A poetic meditation on life and death, by one of the most renowned and respected film-makers and intellectuals of our time.
In November 1974, when Werner Herzog was told that his mentor Lotte Eisner, the film-maker and critic, was dying in Paris, he set off to walk there from Munich, ‘in full faith, believing that she would stay alive if I came on foot’. Along the way he recorded what he saw, how he felt, and what he experienced, from the physical discomfort of the journey to moments of rapture. It is a remarkable narrative – part pilgrimage, part meditation, and a confrontation between a great German Romantic imagination and the contemporary world. This edition of the book is being published for the first time as a classic piece of proto-psychogeography, to coincide with the fortieth anniversary of the legendary director’s walk.
'Surely the strangest, strongest walking book I know, it tells the story of a winter pilgrimage, made in desperation and in hope. At once a diary, a blizzard of weather and memories, and the record of a ritual: only Herzog could have written this weird, slender classic.' Robert Macfarlane

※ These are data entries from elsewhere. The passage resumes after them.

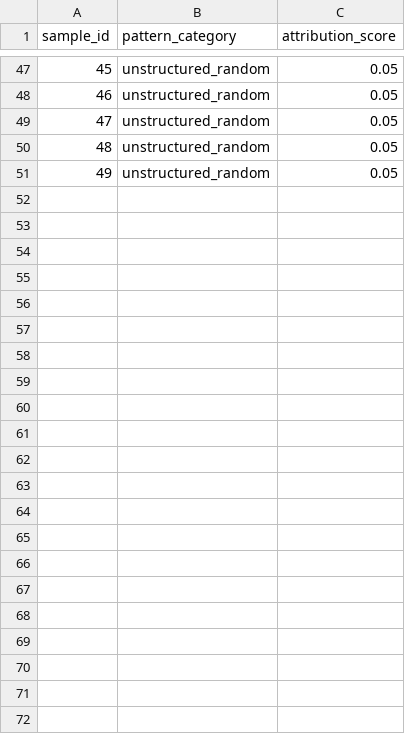
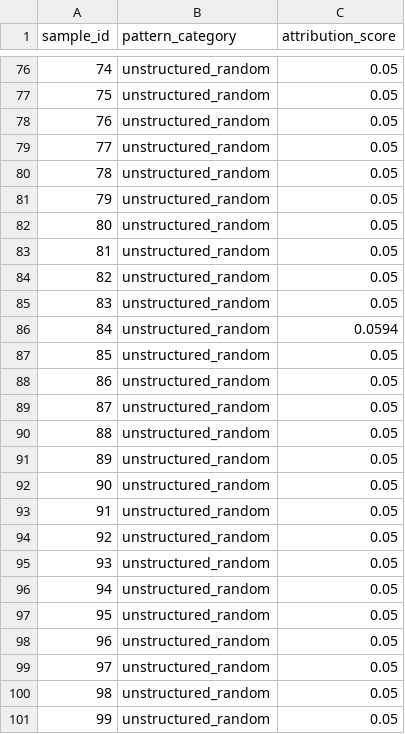
Before and after one commit to will-rice/icml-2026-reproductions, a CSV file: submissions/mechanistic-data-attribution-tracing-the-training-origins-of-interpretable-llm-units/evidence/measurements.csv, drawn as a sheet; only a part is shown, gaps mark what is left out; the diff covers the shown part only; the diff names each change by its address in the sheet, - before the commit and + after, or states it on an @@ line.

```diff
--- a/submissions/mechanistic-data-attribution-tracing-the-training-origins-of-interpretable-llm-units/evidence/measurements.csv
+++ b/submissions/mechanistic-data-attribution-tracing-the-training-origins-of-interpretable-llm-units/evidence/measurements.csv
@@ column A (sample_id) renumbered between rows 52 and 80 @@
+row 81: 79 | unstructured_random | 0.05
+row 82: 80 | unstructured_random | 0.05
+row 83: 81 | unstructured_random | 0.05
+row 84: 82 | unstructured_random | 0.05
+row 85: 83 | unstructured_random | 0.05
+row 86: 84 | unstructured_random | 0.0594
+row 87: 85 | unstructured_random | 0.05
+row 88: 86 | unstructured_random | 0.05
+row 89: 87 | unstructured_random | 0.05
+row 90: 88 | unstructured_random | 0.05
+row 91: 89 | unstructured_random | 0.05
+row 92: 90 | unstructured_random | 0.05
+row 93: 91 | unstructured_random | 0.05
+row 94: 92 | unstructured_random | 0.05
+row 95: 93 | unstructured_random | 0.05
+row 96: 94 | unstructured_random | 0.05
+row 97: 95 | unstructured_random | 0.05
+row 98: 96 | unstructured_random | 0.05
+row 99: 97 | unstructured_random | 0.05
+row 100: 98 | unstructured_random | 0.05
+row 101: 99 | unstructured_random | 0.05
```
Also changed, not shown: 29 added rows elsewhere in this file, 25 other files.
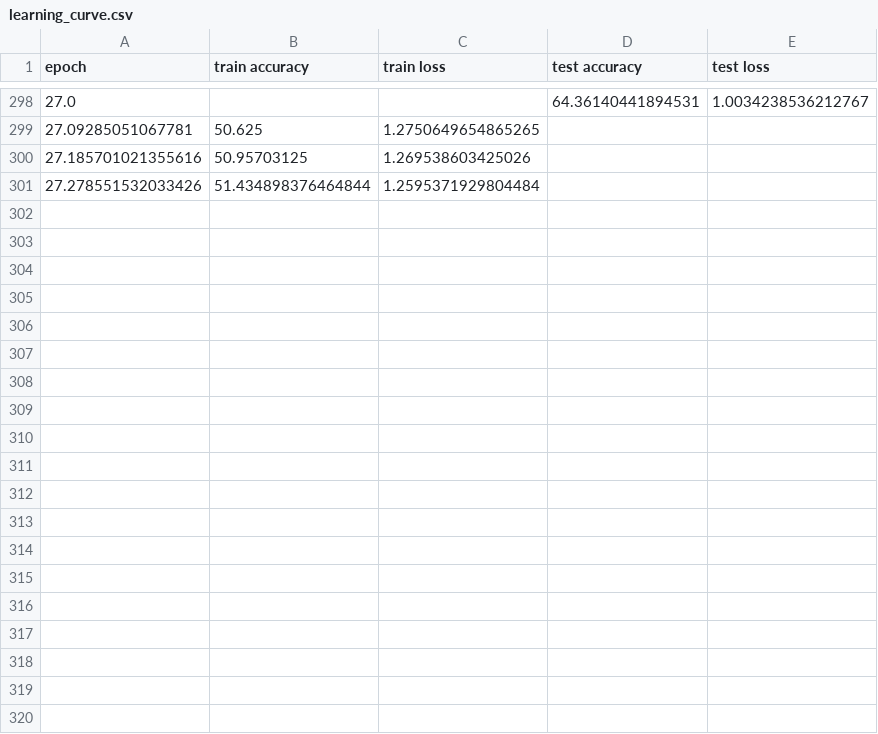
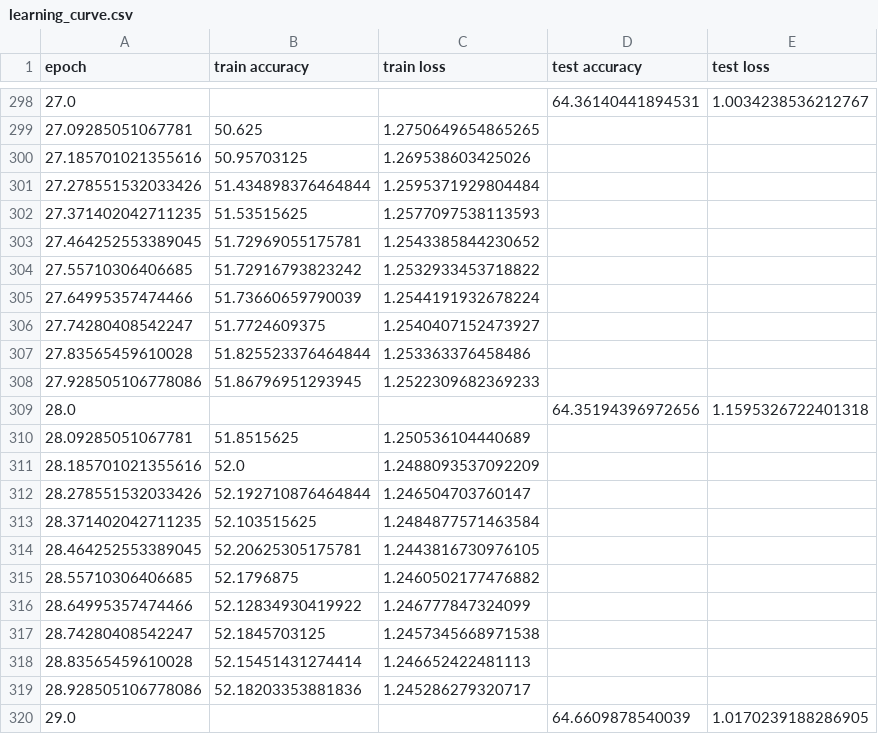
Before and after one commit to KarlChuang/DIP_DoF, a CSV file: result/mobile3/learning_curve.csv, drawn as a sheet; only a part is shown, gaps mark what is left out; the diff covers the shown part only.

Commit message:
train mobile3

```diff
--- a/result/mobile3/learning_curve.csv
+++ b/result/mobile3/learning_curve.csv
@@ -301 +301,20 @@ epoch,train accuracy,train loss,test accuracy,test loss
 27.278551532033426,51.434898376464844,1.2595371929804484,,
+27.371402042711235,51.53515625,1.2577097538113593,,
+27.464252553389045,51.72969055175781,1.2543385844230652,,
+27.55710306406685,51.72916793823242,1.2532933453718822,,
+27.64995357474466,51.73660659790039,1.2544191932678224,,
+27.74280408542247,51.7724609375,1.2540407152473927,,
+27.83565459610028,51.825523376464844,1.253363376458486,,
+27.928505106778086,51.86796951293945,1.2522309682369233,,
+28.0,,,64.35194396972656,1.1595326722401318
+28.09285051067781,51.8515625,1.250536104440689,,
+28.185701021355616,52.0,1.2488093537092209,,
+28.278551532033426,52.192710876464844,1.246504703760147,,
+28.371402042711235,52.103515625,1.2484877571463584,,
+28.464252553389045,52.20625305175781,1.2443816730976105,,
+28.55710306406685,52.1796875,1.2460502177476882,,
+28.64995357474466,52.12834930419922,1.246777847324099,,
+28.74280408542247,52.1845703125,1.2457345668971538,,
+28.83565459610028,52.15451431274414,1.246652422481113,,
+28.928505106778086,52.18203353881836,1.245286279320717,,
+29.0,,,64.6609878540039,1.0170239188286905
```
Also changed, not shown: 27 added rows elsewhere in this file, 5 other files.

Herzog's pilgrimage is a fugue and an absurdist comedy as rich as anything in his cinema'. Iain Sinclair